### PROBLEM TO WORK ON
Your copy should contain exactly the lines from the start of the listing through the line that holds "(3a) free-index transpose", and no pictures.
▽
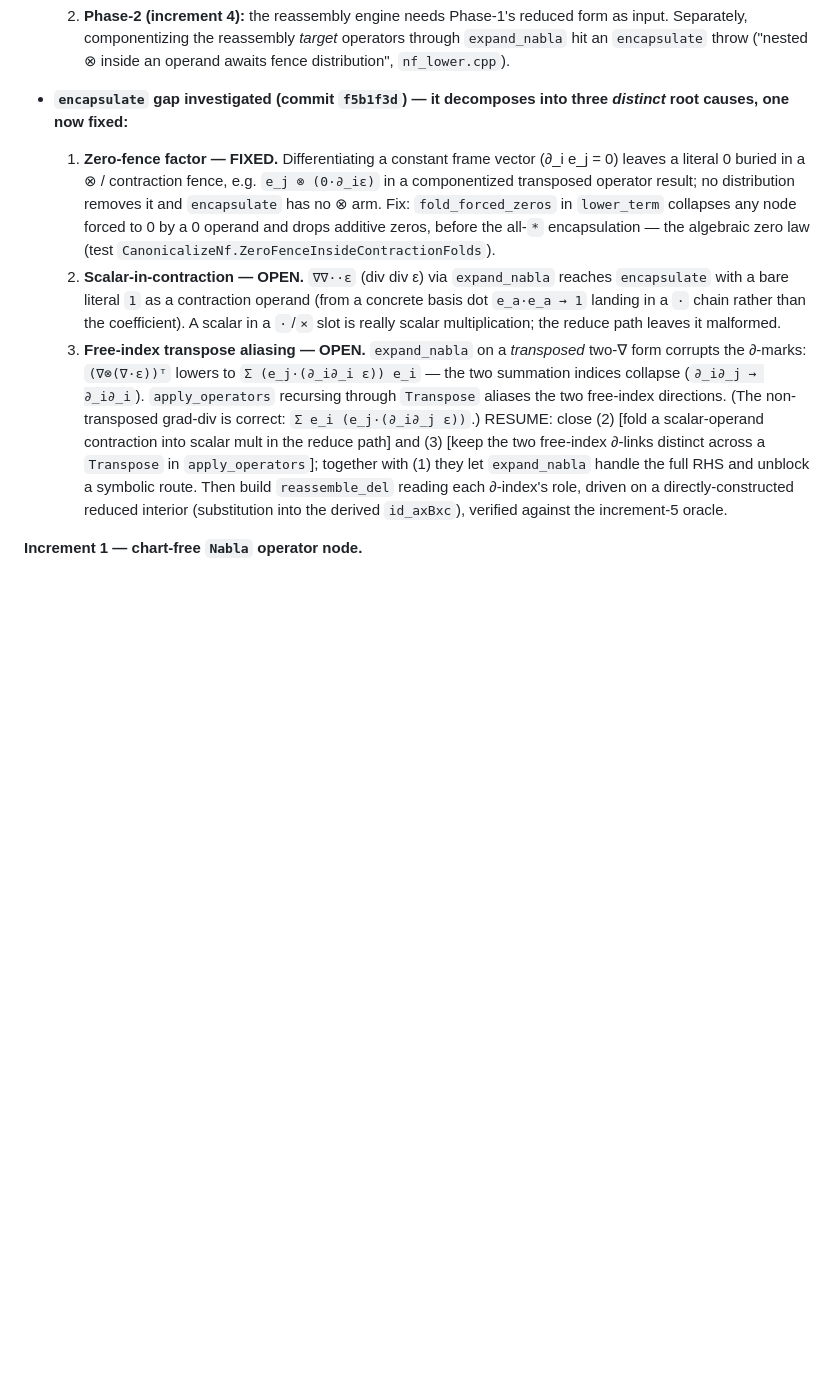
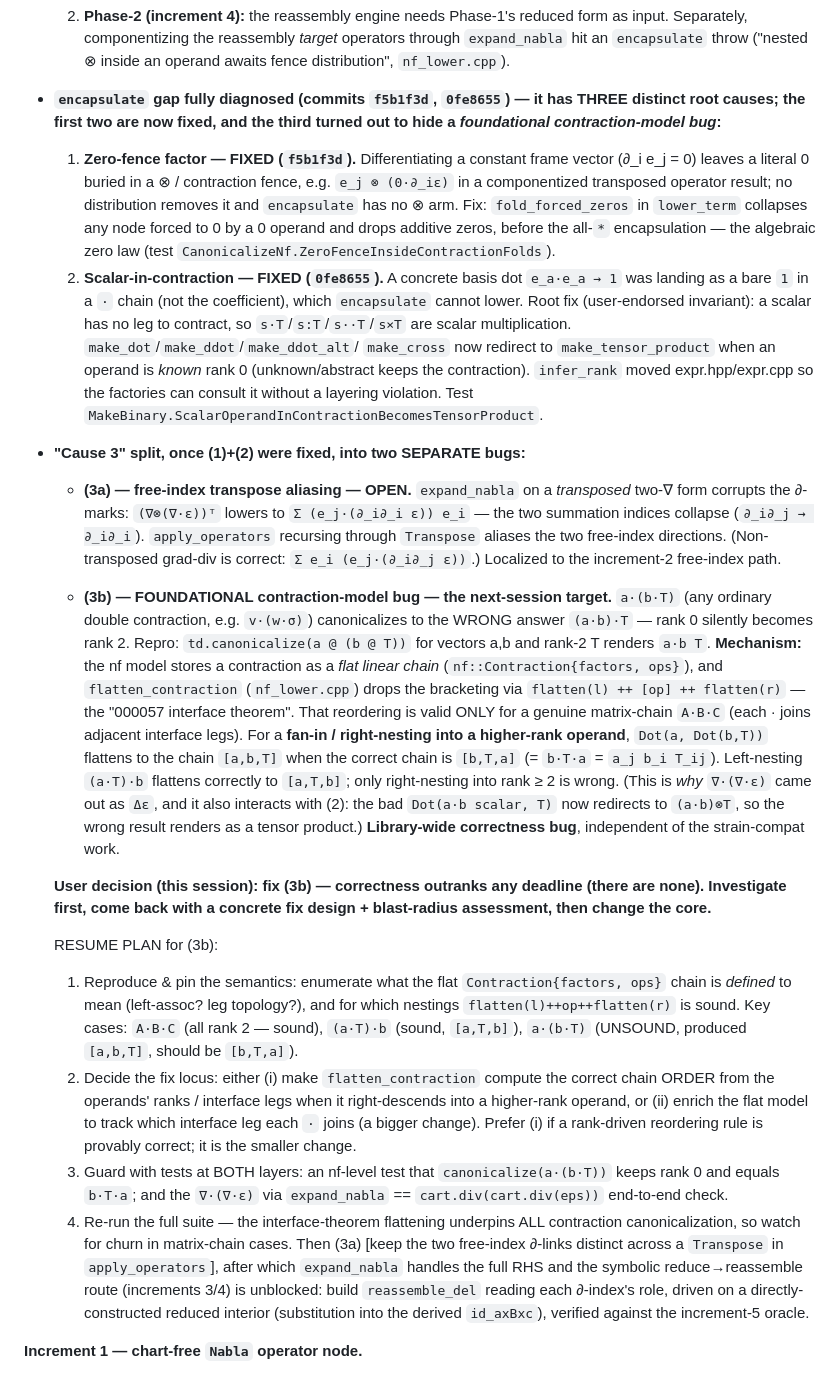
Before and after one commit to deadmorous/tender, a Markdown page: vibes/000078_differential-reduction-and-reassembly.md, the part around the change. GitHub-like rendering; blank space fills up the shorter version.

Commit message:
vibe 000078: record cause-2 fix; pin cause 3 = (3a) + foundational (3b)
Cause (2) scalar-in-contraction fixed (0fe8655).  "Cause 3" now split:
(3a) free-index transpose aliasing; (3b) a FOUNDATIONAL contraction-model
bug — a·(b·T) canonicalizes to the wrong (a·b)·T because the nf flat-chain
`flatten_contraction` drops bracketing (the 000057 interface theorem),
which is invalid for a fan-in / right-nesting into a rank-≥2 operand.
Next session: fix (3b) first (correctness over deadlines) — full repro
and resume plan recorded in the Progress section.

Co-Authored-By: Claude Opus 4.8 <noreply@anthropic.com>

```diff
--- a/vibes/000078_differential-reduction-and-reassembly.md
+++ b/vibes/000078_differential-reduction-and-reassembly.md
@@ -225,33 +225,79 @@ reserved.  Build these five increments, each buildable/testable, `clang-format`
      operators through `expand_nabla` hit an `encapsulate` throw ("nested ⊗
      inside an operand awaits fence distribution", `nf_lower.cpp`).
 
-- **`encapsulate` gap investigated (commit `f5b1f3d`) — it decomposes into
-  three *distinct* root causes, one now fixed:**
-  1. **Zero-fence factor — FIXED.**  Differentiating a constant frame vector
-     (∂_i e_j = 0) leaves a literal 0 buried in a ⊗ / contraction fence, e.g.
-     `e_j ⊗ (0·∂_iε)` in a componentized transposed operator result; no
+- **`encapsulate` gap fully diagnosed (commits `f5b1f3d`, `0fe8655`) — it has
+  THREE distinct root causes; the first two are now fixed, and the third turned
+  out to hide a *foundational contraction-model bug*:**
+  1. **Zero-fence factor — FIXED (`f5b1f3d`).**  Differentiating a constant frame
+     vector (∂_i e_j = 0) leaves a literal 0 buried in a ⊗ / contraction fence,
+     e.g. `e_j ⊗ (0·∂_iε)` in a componentized transposed operator result; no
      distribution removes it and `encapsulate` has no ⊗ arm.  Fix:
      `fold_forced_zeros` in `lower_term` collapses any node forced to 0 by a
      0 operand and drops additive zeros, before the all-`*` encapsulation — the
      algebraic zero law (test `CanonicalizeNf.ZeroFenceInsideContractionFolds`).
-  2. **Scalar-in-contraction — OPEN.**  `∇∇··ε` (div div ε) via `expand_nabla`
-     reaches `encapsulate` with a bare literal `1` as a contraction operand
-     (from a concrete basis dot `e_a·e_a → 1` landing in a `·` chain rather than
-     the coefficient).  A scalar in a `·`/`×` slot is really scalar
-     multiplication; the reduce path leaves it malformed.
-  3. **Free-index transpose aliasing — OPEN.**  `expand_nabla` on a *transposed*
-     two-∇ form corrupts the ∂-marks: `(∇⊗(∇·ε))ᵀ` lowers to
-     `Σ (e_j·(∂_i∂_i ε)) e_i` — the two summation indices collapse (`∂_i∂_j →
-     ∂_i∂_i`).  `apply_operators` recursing through `Transpose` aliases the two
-     free-index directions.  (The non-transposed grad-div is correct:
-     `Σ e_i (e_j·(∂_i∂_j ε))`.)
-  RESUME: close (2) [fold a scalar-operand contraction into scalar mult in the
-  reduce path] and (3) [keep the two free-index ∂-links distinct across a
-  `Transpose` in `apply_operators`]; together with (1) they let `expand_nabla`
-  handle the full RHS and unblock a symbolic route.  Then build `reassemble_del`
-  reading each ∂-index's role, driven on a directly-constructed reduced interior
-  (substitution into the derived `id_axBxc`), verified against the increment-5
-  oracle.
+  2. **Scalar-in-contraction — FIXED (`0fe8655`).**  A concrete basis dot
+     `e_a·e_a → 1` was landing as a bare `1` in a `·` chain (not the
+     coefficient), which `encapsulate` cannot lower.  Root fix (user-endorsed
+     invariant): a scalar has no leg to contract, so `s·T`/`s:T`/`s··T`/`s×T`
+     are scalar multiplication.  `make_dot`/`make_ddot`/`make_ddot_alt`/
+     `make_cross` now redirect to `make_tensor_product` when an operand is
+     *known* rank 0 (unknown/abstract keeps the contraction).  `infer_rank` moved
+     expr.hpp/expr.cpp so the factories can consult it without a layering
+     violation.  Test `MakeBinary.ScalarOperandInContractionBecomesTensorProduct`.
+
+- **"Cause 3" split, once (1)+(2) were fixed, into two SEPARATE bugs:**
+
+  - **(3a) — free-index transpose aliasing — OPEN.**  `expand_nabla` on a
+    *transposed* two-∇ form corrupts the ∂-marks: `(∇⊗(∇·ε))ᵀ` lowers to
+    `Σ (e_j·(∂_i∂_i ε)) e_i` — the two summation indices collapse
+    (`∂_i∂_j → ∂_i∂_i`).  `apply_operators` recursing through `Transpose`
+    aliases the two free-index directions.  (Non-transposed grad-div is correct:
+    `Σ e_i (e_j·(∂_i∂_j ε))`.)  Localized to the increment-2 free-index path.
+
+  - **(3b) — FOUNDATIONAL contraction-model bug — the next-session target.**
+    `a·(b·T)` (any ordinary double contraction, e.g. `v·(w·σ)`) canonicalizes to
+    the WRONG answer `(a·b)·T` — rank 0 silently becomes rank 2.  Repro:
+    `td.canonicalize(a @ (b @ T))` for vectors a,b and rank-2 T renders `a·b T`.
+    **Mechanism:** the nf model stores a contraction as a *flat linear chain*
+    (`nf::Contraction{factors, ops}`), and `flatten_contraction`
+    (`nf_lower.cpp`) drops the bracketing via `flatten(l) ++ [op] ++ flatten(r)`
+    — the "000057 interface theorem".  That reordering is valid ONLY for a
+    genuine matrix-chain `A·B·C` (each · joins adjacent interface legs).  For a
+    **fan-in / right-nesting into a higher-rank operand**, `Dot(a, Dot(b,T))`
+    flattens to the chain `[a,b,T]` when the correct chain is `[b,T,a]`
+    (= `b·T·a` = `a_j b_i T_ij`).  Left-nesting `(a·T)·b` flattens correctly to
+    `[a,T,b]`; only right-nesting into rank ≥ 2 is wrong.  (This is *why*
+    `∇·(∇·ε)` came out as `Δε`, and it also interacts with (2): the bad
+    `Dot(a·b scalar, T)` now redirects to `(a·b)⊗T`, so the wrong result renders
+    as a tensor product.)  **Library-wide correctness bug**, independent of the
+    strain-compat work.
+
+  **User decision (this session): fix (3b) — correctness outranks any deadline
+  (there are none).  Investigate first, come back with a concrete fix design +
+  blast-radius assessment, then change the core.**
+
+  RESUME PLAN for (3b):
+  1. Reproduce & pin the semantics: enumerate what the flat
+     `Contraction{factors, ops}` chain is *defined* to mean (left-assoc? leg
+     topology?), and for which nestings `flatten(l)++op++flatten(r)` is sound.
+     Key cases: `A·B·C` (all rank 2 — sound), `(a·T)·b` (sound, `[a,T,b]`),
+     `a·(b·T)` (UNSOUND, produced `[a,b,T]`, should be `[b,T,a]`).
+  2. Decide the fix locus: either (i) make `flatten_contraction` compute the
+     correct chain ORDER from the operands' ranks / interface legs when it
+     right-descends into a higher-rank operand, or (ii) enrich the flat model to
+     track which interface leg each `·` joins (a bigger change).  Prefer (i) if
+     a rank-driven reordering rule is provably correct; it is the smaller change.
+  3. Guard with tests at BOTH layers: an nf-level test that
+     `canonicalize(a·(b·T))` keeps rank 0 and equals `b·T·a`; and the
+     `∇·(∇·ε)` via `expand_nabla` == `cart.div(cart.div(eps))` end-to-end check.
+  4. Re-run the full suite — the interface-theorem flattening underpins ALL
+     contraction canonicalization, so watch for churn in matrix-chain cases.
+  Then (3a) [keep the two free-index ∂-links distinct across a `Transpose` in
+  `apply_operators`], after which `expand_nabla` handles the full RHS and the
+  symbolic reduce→reassemble route (increments 3/4) is unblocked: build
+  `reassemble_del` reading each ∂-index's role, driven on a directly-constructed
+  reduced interior (substitution into the derived `id_axBxc`), verified against
+  the increment-5 oracle.
 
 **Increment 1 — chart-free `Nabla` operator node.**
 - `struct Nabla final {};` in `expr.hpp` (a rank-1 invariant operator atom, no
```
△
### SOLUTION BELOW
Before and after one commit to deadmorous/tender, a Markdown page: vibes/000078_differential-reduction-and-reassembly.md, the part around the change. GitHub-like rendering; blank space fills up the shorter version.

Commit message:
vibe 000078: record cause-2 fix; pin cause 3 = (3a) + foundational (3b)
Cause (2) scalar-in-contraction fixed (0fe8655).  "Cause 3" now split:
(3a) free-index transpose aliasing; (3b) a FOUNDATIONAL contraction-model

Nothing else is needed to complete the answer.